* [Problem to solve]: The answer must consist of every line in the records below that contains the string "primary".

START Data section

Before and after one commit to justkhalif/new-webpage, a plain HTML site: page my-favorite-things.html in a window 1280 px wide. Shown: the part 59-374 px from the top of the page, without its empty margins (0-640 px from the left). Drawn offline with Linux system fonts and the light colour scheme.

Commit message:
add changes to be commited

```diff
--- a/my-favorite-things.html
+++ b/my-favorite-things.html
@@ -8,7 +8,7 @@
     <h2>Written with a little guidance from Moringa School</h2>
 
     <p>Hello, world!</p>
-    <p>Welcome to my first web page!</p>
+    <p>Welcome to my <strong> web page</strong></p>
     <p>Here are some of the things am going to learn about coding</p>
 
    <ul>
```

END Data section
START Data section

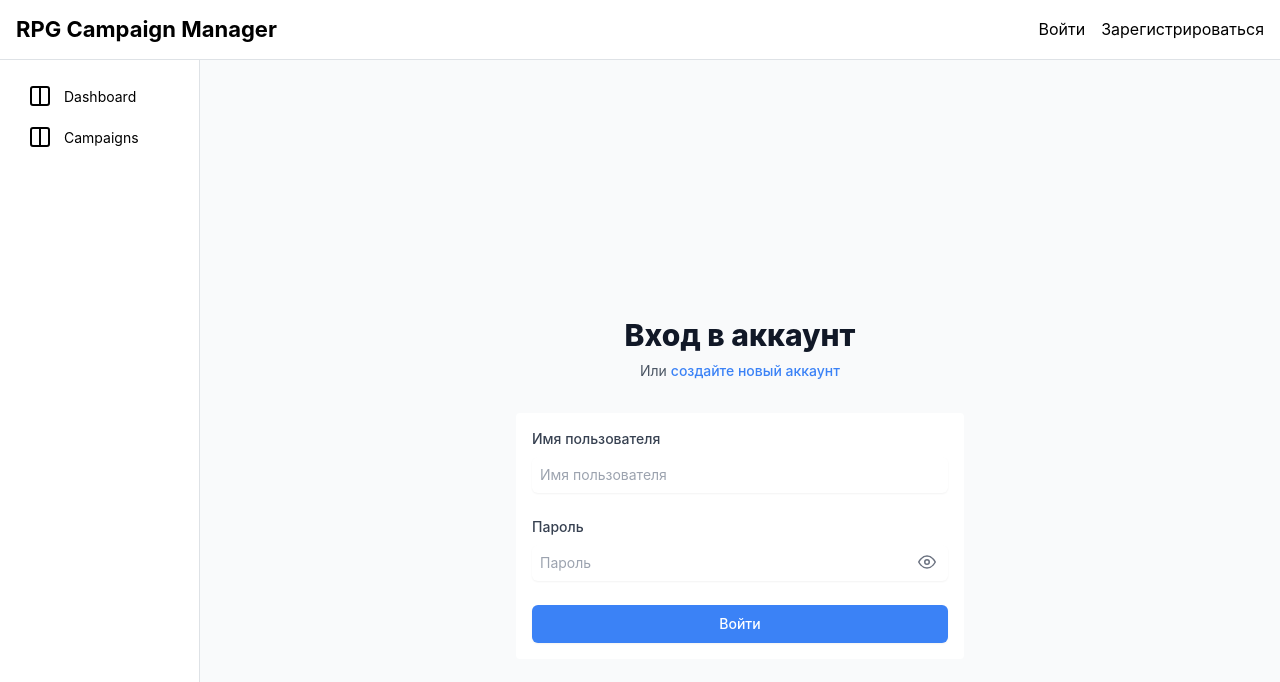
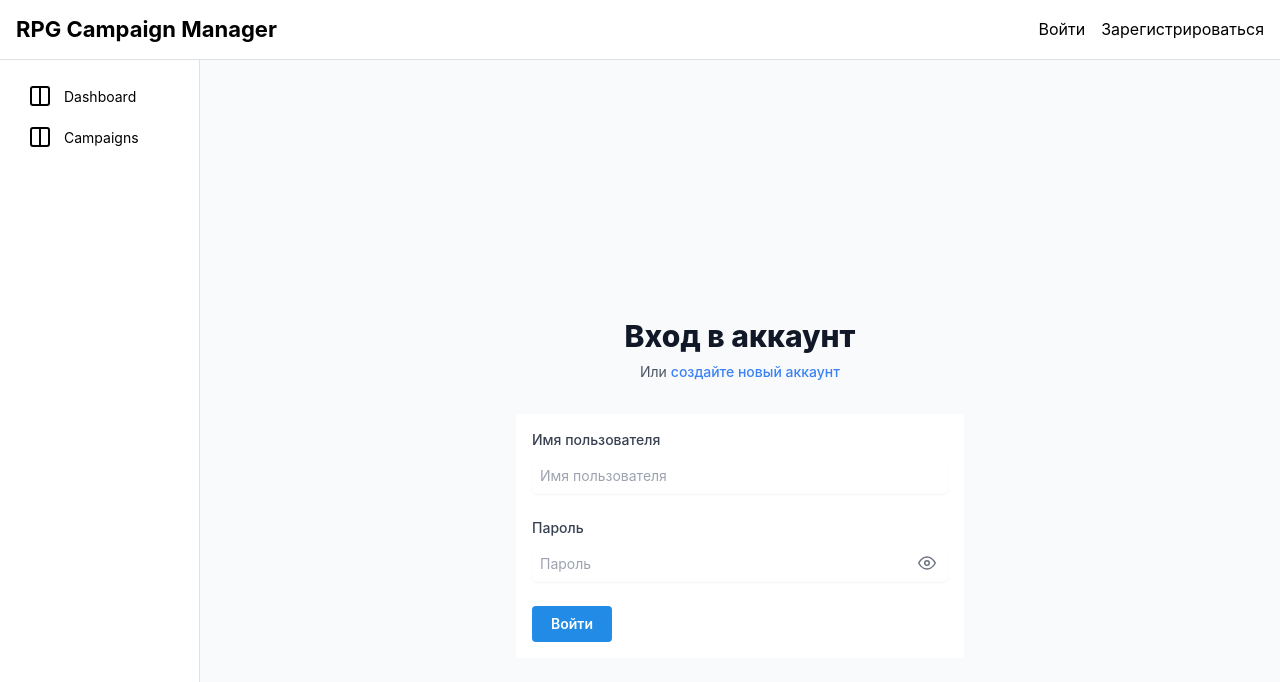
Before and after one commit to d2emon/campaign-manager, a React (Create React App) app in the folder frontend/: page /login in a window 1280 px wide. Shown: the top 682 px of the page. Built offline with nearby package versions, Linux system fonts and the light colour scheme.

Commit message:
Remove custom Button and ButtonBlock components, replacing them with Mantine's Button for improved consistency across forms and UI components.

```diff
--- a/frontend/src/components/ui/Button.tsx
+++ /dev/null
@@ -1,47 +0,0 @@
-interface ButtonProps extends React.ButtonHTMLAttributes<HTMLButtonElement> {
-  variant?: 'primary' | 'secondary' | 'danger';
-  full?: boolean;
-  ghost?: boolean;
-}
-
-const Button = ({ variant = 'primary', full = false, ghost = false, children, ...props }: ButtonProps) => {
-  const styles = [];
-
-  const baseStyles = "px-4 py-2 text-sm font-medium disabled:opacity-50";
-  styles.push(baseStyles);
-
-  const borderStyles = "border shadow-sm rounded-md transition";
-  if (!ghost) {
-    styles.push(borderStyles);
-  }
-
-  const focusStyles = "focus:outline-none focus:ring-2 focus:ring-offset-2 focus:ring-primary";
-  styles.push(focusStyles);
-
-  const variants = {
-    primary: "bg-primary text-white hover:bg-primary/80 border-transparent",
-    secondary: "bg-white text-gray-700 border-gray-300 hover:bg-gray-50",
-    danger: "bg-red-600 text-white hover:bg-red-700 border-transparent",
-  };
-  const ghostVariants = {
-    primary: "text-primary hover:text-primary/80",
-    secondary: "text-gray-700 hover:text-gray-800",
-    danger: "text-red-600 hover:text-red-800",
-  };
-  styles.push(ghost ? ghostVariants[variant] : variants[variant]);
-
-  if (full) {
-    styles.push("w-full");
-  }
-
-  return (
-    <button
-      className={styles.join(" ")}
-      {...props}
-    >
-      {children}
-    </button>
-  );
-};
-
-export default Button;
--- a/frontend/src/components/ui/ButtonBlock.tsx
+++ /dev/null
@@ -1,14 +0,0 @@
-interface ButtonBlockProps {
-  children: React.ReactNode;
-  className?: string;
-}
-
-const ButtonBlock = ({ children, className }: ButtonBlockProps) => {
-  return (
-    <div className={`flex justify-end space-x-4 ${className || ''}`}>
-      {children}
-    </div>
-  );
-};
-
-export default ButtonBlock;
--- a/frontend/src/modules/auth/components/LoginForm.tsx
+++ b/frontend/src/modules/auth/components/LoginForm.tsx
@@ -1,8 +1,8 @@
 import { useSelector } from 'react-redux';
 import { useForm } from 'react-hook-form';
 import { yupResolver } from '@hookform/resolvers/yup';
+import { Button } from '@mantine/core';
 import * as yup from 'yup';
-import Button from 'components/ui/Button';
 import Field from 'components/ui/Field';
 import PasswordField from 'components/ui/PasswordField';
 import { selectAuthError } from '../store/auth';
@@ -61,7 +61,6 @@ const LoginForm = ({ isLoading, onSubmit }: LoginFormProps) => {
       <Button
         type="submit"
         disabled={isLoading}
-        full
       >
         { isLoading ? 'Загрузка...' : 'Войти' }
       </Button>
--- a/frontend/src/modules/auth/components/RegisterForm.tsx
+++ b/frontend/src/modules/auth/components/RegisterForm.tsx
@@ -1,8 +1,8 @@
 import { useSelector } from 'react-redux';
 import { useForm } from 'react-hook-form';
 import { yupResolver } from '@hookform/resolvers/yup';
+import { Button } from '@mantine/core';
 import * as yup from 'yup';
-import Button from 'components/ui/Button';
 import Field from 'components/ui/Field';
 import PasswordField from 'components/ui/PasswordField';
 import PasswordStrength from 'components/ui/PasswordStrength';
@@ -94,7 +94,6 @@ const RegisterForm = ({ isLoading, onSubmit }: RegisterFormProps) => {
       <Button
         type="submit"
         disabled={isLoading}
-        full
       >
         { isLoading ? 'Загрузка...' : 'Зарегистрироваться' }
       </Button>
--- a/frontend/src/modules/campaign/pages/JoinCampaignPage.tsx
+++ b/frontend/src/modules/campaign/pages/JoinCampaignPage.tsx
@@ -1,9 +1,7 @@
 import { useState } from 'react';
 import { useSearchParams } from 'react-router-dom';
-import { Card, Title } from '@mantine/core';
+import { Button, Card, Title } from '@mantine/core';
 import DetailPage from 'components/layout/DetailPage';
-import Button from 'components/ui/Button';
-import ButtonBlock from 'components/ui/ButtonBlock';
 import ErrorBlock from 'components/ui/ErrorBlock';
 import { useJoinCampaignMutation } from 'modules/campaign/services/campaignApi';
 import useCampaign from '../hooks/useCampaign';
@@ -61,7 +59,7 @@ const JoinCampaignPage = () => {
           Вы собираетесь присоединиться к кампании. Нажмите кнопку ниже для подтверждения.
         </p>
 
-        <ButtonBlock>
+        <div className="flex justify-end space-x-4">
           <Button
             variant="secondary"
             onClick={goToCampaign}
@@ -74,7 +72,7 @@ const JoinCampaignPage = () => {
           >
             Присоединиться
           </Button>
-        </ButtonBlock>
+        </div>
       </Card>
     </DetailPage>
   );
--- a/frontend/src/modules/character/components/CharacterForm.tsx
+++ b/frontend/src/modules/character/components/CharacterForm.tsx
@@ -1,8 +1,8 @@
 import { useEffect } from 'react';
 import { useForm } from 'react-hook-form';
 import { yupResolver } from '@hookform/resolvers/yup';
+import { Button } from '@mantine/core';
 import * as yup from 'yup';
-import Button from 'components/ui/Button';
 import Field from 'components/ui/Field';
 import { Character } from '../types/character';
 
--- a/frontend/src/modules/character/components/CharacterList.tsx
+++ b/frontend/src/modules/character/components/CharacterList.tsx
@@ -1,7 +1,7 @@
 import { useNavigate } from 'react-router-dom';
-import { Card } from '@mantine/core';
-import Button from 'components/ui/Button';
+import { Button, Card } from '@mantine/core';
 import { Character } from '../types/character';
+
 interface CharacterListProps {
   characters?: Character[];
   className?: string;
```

END Data section

* [Response to the task]:
-  variant?: 'primary' | 'secondary' | 'danger';
-const Button = ({ variant = 'primary', full = false, ghost = false, children, ...props }: ButtonProps) => {
-  const focusStyles = "focus:outline-none focus:ring-2 focus:ring-offset-2 focus:ring-primary";
-    primary: "bg-primary text-white hover:bg-primary/80 border-transparent",
-    primary: "text-primary hover:text-primary/80",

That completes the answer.